**What the task requires**. In the records that follow, find each line containing "with" and copy it.

Records drawn from a dataset:
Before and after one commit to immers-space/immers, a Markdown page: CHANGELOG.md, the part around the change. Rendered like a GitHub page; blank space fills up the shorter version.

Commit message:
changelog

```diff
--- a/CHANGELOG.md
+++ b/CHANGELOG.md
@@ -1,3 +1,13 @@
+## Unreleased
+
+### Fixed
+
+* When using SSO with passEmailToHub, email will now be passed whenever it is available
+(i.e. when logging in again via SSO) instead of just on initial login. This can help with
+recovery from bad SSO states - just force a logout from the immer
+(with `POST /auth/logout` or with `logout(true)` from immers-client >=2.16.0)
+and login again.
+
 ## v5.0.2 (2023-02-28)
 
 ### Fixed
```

**Answer**.
+* When using SSO with passEmailToHub, email will now be passed whenever it is available
+(i.e. when logging in again via SSO) instead of just on initial login. This can help with
+(with `POST /auth/logout` or with `logout(true)` from immers-client >=2.16.0)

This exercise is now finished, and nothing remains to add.